(Stored dataset items)
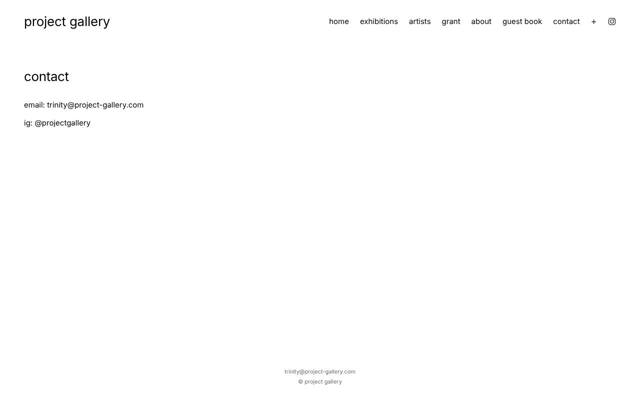
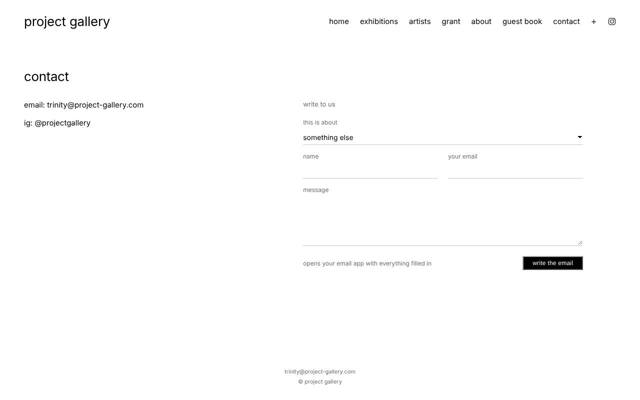
Shuffled salon wall that follows the tags; quieter static counters; about page leadership with hover pictures and a secret; contact form that flags artwork inquiries; fresh page previews
Claude-Session: https://claude.ai/code/session_01JDvyBS7JT6BmRY19jA3qLE

diff --git a/index.html b/index.html
@@ -285,7 +285,7 @@ body.arriving #view-show { animation: arrive 1.4s cubic-bezier(.16, .8, .3, 1) b
 .arch-item:hover .a-title { color: var(--accent); }
 /* artist archive */
 .counters { display: flex; flex-wrap: wrap; gap: 28px clamp(36px, 5vw, 72px); margin: 8px 0 40px; }
-.counter b { display: block; font-weight: 400; font-size: clamp(34px, 4.4vw, 56px); letter-spacing: -0.03em; line-height: 1; font-variant-numeric: tabular-nums; }
+.counter b { display: block; font-weight: 400; font-size: clamp(24px, 2.9vw, 37px); letter-spacing: -0.02em; line-height: 1; font-variant-numeric: tabular-nums; }
 .counter span { display: block; margin-top: 8px; font-size: 12px; color: var(--muted); }
 .year-jump { display: flex; flex-wrap: wrap; align-items: baseline; gap: 8px 12px; margin: 0 0 28px; }
 .year-jump .dot { font-size: 7px; color: var(--ink); }
@@ -331,7 +331,7 @@ body.arriving #view-show { animation: arrive 1.4s cubic-bezier(.16, .8, .3, 1) b
 .nl-skip:hover { color: var(--accent); }
 
 /* salon wall: saved works hung together at their real relative sizes */
-.salon { display: flex; flex-wrap: wrap; align-items: center; justify-content: center; gap: 22px 26px; min-height: 0; padding: 30px 0 36px; margin-bottom: 30px; border-bottom: 1px solid #dedede; }
+.salon { display: flex; flex-wrap: wrap; align-items: center; justify-content: center; gap: 22px 26px; min-height: 0; padding: 56px 0 64px; margin-bottom: 36px; border-bottom: 1px solid #dedede; }
 .salon:empty { display: none; }
 .salon img { display: block; box-shadow: 0 2px 10px rgba(0, 0, 0, 0.12); cursor: zoom-in; }
 .salon-scale { flex-basis: 100%; text-align: center; font-size: 11px; color: var(--muted); margin-top: 4px; }
@@ -355,6 +355,32 @@ body.arriving #view-show { animation: arrive 1.4s cubic-bezier(.16, .8, .3, 1) b
 .award-shelf figure { margin: 0; cursor: help; }
 .award-shelf svg { width: 28px; height: 28px; margin: 0; }
 
+/* about: leadership */
+.sub-head { font-size: 13px; font-weight: 400; color: var(--muted); margin: 56px 0 14px; padding: 0; border: 0; }
+.people { display: grid; gap: 22px; max-width: 560px; }
+.person p { margin: 0; text-align: justify; font-size: 14px; }
+.person .who { font-size: 16px; display: inline-block; cursor: default; }
+.person .who:hover { color: var(--accent); }
+.person .links { margin-top: 4px; font-size: 12px; display: flex; gap: 14px; }
+.person .links a { text-decoration: underline; text-underline-offset: 3px; }
+.person .links a:hover { color: var(--accent); }
+.secret-note { position: fixed; left: 50%; bottom: 28px; transform: translateX(-50%); background: var(--ink); color: var(--bg); font-size: 12px; padding: 8px 14px; z-index: 70; opacity: 0; transition: opacity .3s; pointer-events: none; }
+.secret-note.on { opacity: 1; }
+
+/* contact form */
+.contact-grid { display: grid; grid-template-columns: 1fr 1.3fr; gap: clamp(32px, 6vw, 96px); align-items: start; }
+.cf { display: grid; gap: 14px; max-width: 560px; }
+.cf label { display: grid; gap: 6px; font-size: 12px; color: var(--muted); }
+.cf input, .cf select, .cf textarea { font-family: var(--font); font-size: 14px; color: var(--ink); border: 0; border-bottom: 1px solid #c9c9c9; padding: 6px 0; background: transparent; border-radius: 0; }
+.cf select { appearance: none; -webkit-appearance: none; cursor: pointer; background: linear-gradient(45deg, transparent 50%, var(--ink) 50%) right 6px center / 5px 5px no-repeat, linear-gradient(-45deg, transparent 50%, var(--ink) 50%) right 1px center / 5px 5px no-repeat; }
+.cf input:focus, .cf select:focus, .cf textarea:focus { outline: none; border-bottom-color: var(--ink); }
+.cf textarea { resize: vertical; }
+.cf .two { display: grid; grid-template-columns: 1fr 1fr; gap: 14px 20px; }
+.cf .work-found { font-size: 12px; color: var(--accent); min-height: 1em; margin: -6px 0 0; }
+.cf-actions { display: flex; justify-content: space-between; align-items: center; gap: 16px; margin-top: 6px; }
+.cf-msg { font-size: 12px; color: var(--muted); margin: 0; }
+.cf-head { font-size: 13px; color: var(--muted); margin: 0 0 4px; }
+
 /* footer */
 footer { padding: 56px var(--gutter) 28px; text-align: center; display: flex; flex-direction: column; gap: 4px; font-size: 11px; color: var(--muted); }
 footer a:hover { color: var(--accent); }
@@ -375,6 +401,7 @@ footer a:hover { color: var(--accent); }
   .work.center { width: 100%; }
   .work.left .work-image, .work.right .work-image, .pair .work-image { width: 100%; }
   .gb-form, .gb-fields { grid-template-columns: 1fr; }
+  .contact-grid, .cf .two { grid-template-columns: 1fr; }
   .gb-top { flex-direction: column; align-items: flex-start; }
   .ex-feature, .card.wide { grid-template-columns: 1fr; }
   .bubbles.r, .bubbles.l { left: 8px; right: auto; bottom: 8px; padding: 0; flex-direction: row; }
@@ -481,9 +508,11 @@ footer a:hover { color: var(--accent); }
   <section class="view" id="view-about">
     <h1 class="page-title">about</h1>
     <div class="prose">
-      <p>project gallery is an online gallery established in 2020.</p>
+      <p>project gallery is an online gallery that was established in october 2020.</p>
       <p>pg hosts curated exhibitions organized by Trinity Lester. pg is based in new york city but functions primarily online, with select infrequent in-person exhibitions in brooklyn, ny.</p>
     </div>
+    <h2 class="sub-head">leadership</h2>
+    <div class="people" id="people"></div>
   </section>
 
   <!-- GUEST BOOK -->
@@ -516,8 +545,8 @@ footer a:hover { color: var(--accent); }
   <!-- MY COLLECTION (saved in each visitor's own browser) -->
   <section class="view" id="view-collection">
     <div class="coll-head"><h1 class="page-title">my collection</h1><div class="award-shelf" id="award-shelf" aria-label="your awards"></div></div>
-    <div class="salon" id="salon" aria-label="your saved works, shown at their real relative sizes"></div>
     <div class="tags" id="collection-tags"></div>
+    <div class="salon" id="salon" aria-label="your saved works, shown at their real relative sizes"></div>
     <p class="construction collection-note">kept in this browser, on this device</p>
     <div class="collection" id="collection"></div>
   </section>
@@ -525,9 +554,37 @@ footer a:hover { color: var(--accent); }
   <!-- CONTACT -->
   <section class="view" id="view-contact">
     <h1 class="page-title">contact</h1>
-    <div class="prose">
-      <p>email: <a href="mailto:trinity@project-gallery.com">trinity@project-gallery.com</a></p>
-      <p>ig: <a href="https://www.instagram.com/projectgallery/" target="_blank" rel="noopener">@projectgallery</a></p>
+    <div class="contact-grid">
+      <div class="prose">
+        <p>email: <a href="mailto:trinity@project-gallery.com">trinity@project-gallery.com</a></p>
+        <p>ig: <a href="https://www.instagram.com/projectgallery/" target="_blank" rel="noopener">@projectgallery</a></p>
+      </div>
+      <form class="cf" id="cf" novalidate>
+        <p class="cf-head">write to us</p>
+        <label for="cf-type">this is about
+          <select id="cf-type">
+            <option value="artwork">inquiring about an artwork</option>
+            <option value="show">a question about a show</option>
+            <option value="artist">i'm an artist</option>
+            <option value="curator">i'm a curator</option>
+            <option value="grant">the artist grant</option>
+            <option value="other" selected>something else</option>
+          </select>
+        </label>
+        <div id="cf-work-wrap" hidden>
+          <label for="cf-work">which work
+            <input id="cf-work" list="cf-works" placeholder="start typing a title or artist" autocomplete="off">
+          </label>
+          <datalist id="cf-works"></datalist>
+          <p class="work-found" id="cf-work-found"></p>
+        </div>
+        <div class="two">
+          <label for="cf-name">name<input id="cf-name" autocomplete="name"></label>
+          <label for="cf-email">your email<input id="cf-email" type="email" autocomplete="email"></label>
+        </div>
+        <label for="cf-msg">message<textarea id="cf-text" rows="5"></textarea></label>
+        <div class="cf-actions"><p class="cf-msg" id="cf-msg">opens your email app with everything filled in</p><button class="enter" type="submit">write the email</button></div>
+      </form>
     </div>
   </section>
 </main>
@@ -579,6 +636,8 @@ footer a:hover { color: var(--accent); }
     <div class="award-row"><a class="award-link" href="#collection">see my collection</a><button class="enter" id="award-close">thank you</button></div>
   </div>
 </div>
+
+<div class="secret-note" id="secret-note" role="status">every award is now in your collection</div>
 
 <div class="nav-preview" id="nav-preview" aria-hidden="true"><img alt=""></div>
 
@@ -802,10 +861,10 @@ function renderArtists() {
   Object.values(SHOW_CARDS).forEach(c => { const m = /^(?:curated|juried) by (.+)$/.exec(c.note || ""); if (m) m[1].split(/ and |, /).forEach(n => curators.add(n.trim())); });
   const since = new Date(2020, 9, 1), now = new Date();
   const years = now.getFullYear() - since.getFullYear() - (now.getMonth() < since.getMonth() ? 1 : 0);
-  const C = [[people.size, "artists"], [order.length, "exhibitions"], [curators.size, "curators"], [STATS.artworks, "artworks shown"], [years, "years, since october 2020"]];
+  const C = [[people.size, "artists shown"], [order.length, "exhibitions"], [curators.size, "curators"], [STATS.artworks, "artworks shown"], [years, "years online, since october 2020"]];
   const box = document.getElementById("aa-counters");
   box.innerHTML = C.map(([n, l]) => `<div class="counter"><b>${n}</b><span>${esc(l)}</span></div>`).join("");
-  if (!countersDone) { box.querySelectorAll("b").forEach((b, i) => countUp(b, C[i][0], 1400)); countersDone = true; }
+
 
   // year links
   const yrs = [...byYear.keys()];
@@ -993,6 +1052,7 @@ function renderAwardShelf() {
 }
 // read "23.6 x 19.7 in" as height and width in inches
 function inches(size) { const m = /([\d.]+)\s*x\s*([\d.]+)(?:\s*x\s*[\d.]+)?\s*in/i.exec(size || ""); return m ? [parseFloat(m[1]), parseFloat(m[2])] : null; }
+function shuffled(a) { const b = [...a]; for (let i = b.length - 1; i > 0; i--) { const j = Math.floor(Math.random() * (i + 1)); [b[i], b[j]] = [b[j], b[i]]; } return b; }
 function renderSalon(works) {
   const box = document.getElementById("salon");
   const sized = works.map(w => ({ w, d: inches(w.size) })).filter(x => x.d);
@@ -1005,7 +1065,7 @@ function renderSalon(works) {
 }
 function renderCollection() {
   renderAwardShelf();
-  renderSalon(getSaved().map(workInfo));
+
   const box = document.getElementById("collection");
   const tagsEl = document.getElementById("collection-tags");
   const all = getSaved().map(workInfo);
@@ -1032,6 +1092,7 @@ function renderCollection() {
 
   const f = collectionFilter;
   const list = all.filter(w => f === "all" || w.type + "s" === f || w.year === f || w.status === f || (f === "for sale" && w.forSale));
+  renderSalon(f === "all" ? shuffled(list) : list);
   box.innerHTML = list.map(w => `<div class="c-item">
       <img src="${esc(w.image)}" alt="${esc(w.artist + ", " + w.title)}" data-open="${esc(w.id)}">
       <p>${esc(w.artist)}</p>
@@ -1453,6 +1514,70 @@ document.getElementById("ex-archive").addEventListener("mouseover", e => {
   im.addEventListener("mouseleave", () => { pv.classList.remove("on"); setTimeout(() => pv.classList.remove("small"), 200); }, { once: true });
 });
 
+/* about: leadership (names show a picture on hover) */
+function renderPeople() {
+  const box = document.getElementById("people");
+  box.innerHTML = (LEADERSHIP || []).map((p, i) => `<div class="person">
+      <span class="who" data-i="${i}">${esc(p.name)}</span>
+      <p>${esc(p.bio)}</p>
+      <div class="links">${(p.links || []).filter(l => l.url).map(l => `<a href="${esc(l.url)}" target="_blank" rel="noopener">${esc(l.text)}</a>`).join("")}</div>
+    </div>`).join("");
+  const pv = document.getElementById("nav-preview"), pvImg = pv.querySelector("img");
+  box.querySelectorAll(".who").forEach(w => {
+    const p = LEADERSHIP[w.dataset.i];
+    w.addEventListener("mouseenter", () => {
+      if (!p.image) return;
+      pvImg.src = p.image; const r = w.getBoundingClientRect();
+      const col = box.getBoundingClientRect();                 // beside the text, never on top of it
+      pv.style.top = Math.max(16, r.top - 10) + "px"; pv.style.left = Math.min(window.innerWidth - 276, col.right + 32) + "px";
+      pv.classList.add("on");
+    });
+    w.addEventListener("mouseleave", () => pv.classList.remove("on"));
+  });
+  // a secret: click "Trinity Lester" three times quickly to collect every award in this browser
+  const me = [...box.querySelectorAll(".who")].find(w => /trinity/i.test(w.textContent));
+  if (me) {
+    let clicks = [];
+    me.addEventListener("click", () => {
+      const now = Date.now(); clicks = clicks.filter(t => now - t < 1500); clicks.push(now);
+      if (clicks.length >= 3) {
+        clicks = [];
+        const got = getAwards(); Object.keys(AWARD_LIST).forEach(id => { if (!got[id]) got[id] = now; });
+        try { localStorage.setItem(AWARDS, JSON.stringify(got)); } catch (e) {}
+        const n = document.getElementById("secret-note"); n.classList.add("on"); setTimeout(() => n.classList.remove("on"), 2600);
+      }
+    });
+  }
+}
+
+/* contact form: writes an email to the gallery in the visitor's own email app */
+(() => {
+  const type = document.getElementById("cf-type"), wrap = document.getElementById("cf-work-wrap");
+  const workIn = document.getElementById("cf-work"), found = document.getElementById("cf-work-found");
+  const all = Object.entries(SHOWS).flatMap(([k, sh]) => sh.works.map(w => ({ ...w, artist: sh.artist, show: sh.title, key: k })));
+  document.getElementById("cf-works").innerHTML = all.map(w => `<option value="${esc(w.title + " — " + w.artist)}"></option>`).join("");
+  const match = () => all.find(w => (w.title + " — " + w.artist).toLowerCase() === workIn.value.trim().toLowerCase())
+    || all.find(w => w.title.toLowerCase() === workIn.value.trim().toLowerCase());
+  type.addEventListener("change", () => { wrap.hidden = type.value !== "artwork"; });
+  workIn.addEventListener("input", () => { const w = match(); found.textContent = w ? `${w.artist}, ${w.title}${w.year && w.year !== "year" ? ", " + w.year : ""} · ${w.show}` : ""; });
+  document.getElementById("cf").addEventListener("submit", e => {
+    e.preventDefault();
+    const name = document.getElementById("cf-name").value.trim(), email = document.getElementById("cf-email").value.trim();
+    const text = document.getElementById("cf-text").value.trim(), msg = document.getElementById("cf-msg");
+    if (!name || !text) { msg.textContent = "please add your name and a message"; return; }
+    const labels = { artwork: "artwork inquiry", show: "question about a show", artist: "artist", curator: "curator", grant: "artist grant", other: "message" };
+    let subject = `[${labels[type.value]}] from ${name}`, extra = "";
+    if (type.value === "artwork") {
+      const w = match();
+      subject = `[IMPORTANT · artwork inquiry] ${w ? w.title + " by " + w.artist : workIn.value.trim() || "an artwork"}`;
+      if (w) extra = `\n\nwork: ${w.title}${w.year && w.year !== "year" ? ", " + w.year : ""}\nartist: ${w.artist}\nshow: ${w.show}\nmedium: ${w.medium}\nsize: ${w.size}\npage: ${location.origin}${location.pathname}#${w.key}`;
+    }
+    const body = `${text}${extra}\n\n— ${name}${email ? "\n" + email : ""}`;
+    location.href = `mailto:${SITE.email}?subject=${encodeURIComponent(subject)}&body=${encodeURIComponent(body)}`;
+    msg.textContent = "your email app should open with the message ready to send";
+  });
+})();
+
 /* routing */
 const VIEWS = ["home", "exhibitions", "artists", "grant", "about", "guestbook", "contact", "collection"];
 const header = document.getElementById("top");
@@ -1484,7 +1609,7 @@ window.addEventListener("hashchange", show);
 
 document.getElementById("home-cloud").hidden = HOME_STYLE !== "cloud";
 document.getElementById("home-featured").hidden = HOME_STYLE === "cloud";
-renderSite(); renderCurrent(); renderExhibitionsPage(); renderArtists(); renderGrant(); buildCloud(); show();
+renderPeople(); renderSite(); renderCurrent(); renderExhibitionsPage(); renderArtists(); renderGrant(); buildCloud(); show();
 if (getSaved().length) setTimeout(() => giveAward("collector"), 1200);   // for people who saved works before this award existed
 </script>
 </body>

diff --git a/content.js b/content.js
@@ -815,6 +815,28 @@ const NEWSLETTER = {
   formAction: ""
 };
 
+// LEADERSHIP on the about page. "image" shows when someone hovers the name.
+const LEADERSHIP = [
+  {
+    name: "Trinity Lester",
+    bio: "Trinity Lester is the director of project gallery and an artist and curator in new york city.",
+    image: "images/archive/archive-08.jpg",
+    links: [
+      { text: "instagram", url: "https://www.instagram.com/triiinity.lester/" },
+      { text: "art", url: "https://trinitylester.com" }
+    ]
+  },
+  {
+    name: "Cary Hulbert",
+    bio: "Cary Hulbert was a co-founder of project gallery until 2024. she is an artist in new york city.",
+    image: "images/archive/archive-07.jpg",
+    links: [
+      { text: "instagram", url: "https://www.instagram.com/cary_hulbert/" },
+      { text: "art", url: "" }
+    ]
+  }
+];
+
 // THE GRANT PAGE
 // tallyFormId: the letters at the end of your Tally share link
 //   (tally.so/r/wA8bQz  ->  "wA8bQz"). Leave "" to show "under construction".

**Your objective:** An exact, complete copy of the lines above from the one with "w.title.toLowerCase() === workIn.value.trim().toLowerCase());" through the one with "w.artist : workIn.value.trim()" is the whole answer.

**Your solution:**
+    || all.find(w => w.title.toLowerCase() === workIn.value.trim().toLowerCase());
+  type.addEventListener("change", () => { wrap.hidden = type.value !== "artwork"; });
+  workIn.addEventListener("input", () => { const w = match(); found.textContent = w ? `${w.artist}, ${w.title}${w.year && w.year !== "year" ? ", " + w.year : ""} · ${w.show}` : ""; });
+  document.getElementById("cf").addEventListener("submit", e => {
+    e.preventDefault();
+    const name = document.getElementById("cf-name").value.trim(), email = document.getElementById("cf-email").value.trim();
+    const text = document.getElementById("cf-text").value.trim(), msg = document.getElementById("cf-msg");
+    if (!name || !text) { msg.textContent = "please add your name and a message"; return; }
+    const labels = { artwork: "artwork inquiry", show: "question about a show", artist: "artist", curator: "curator", grant: "artist grant", other: "message" };
+    let subject = `[${labels[type.value]}] from ${name}`, extra = "";
+    if (type.value === "artwork") {
+      const w = match();
+      subject = `[IMPORTANT · artwork inquiry] ${w ? w.title + " by " + w.artist : workIn.value.trim() || "an artwork"}`;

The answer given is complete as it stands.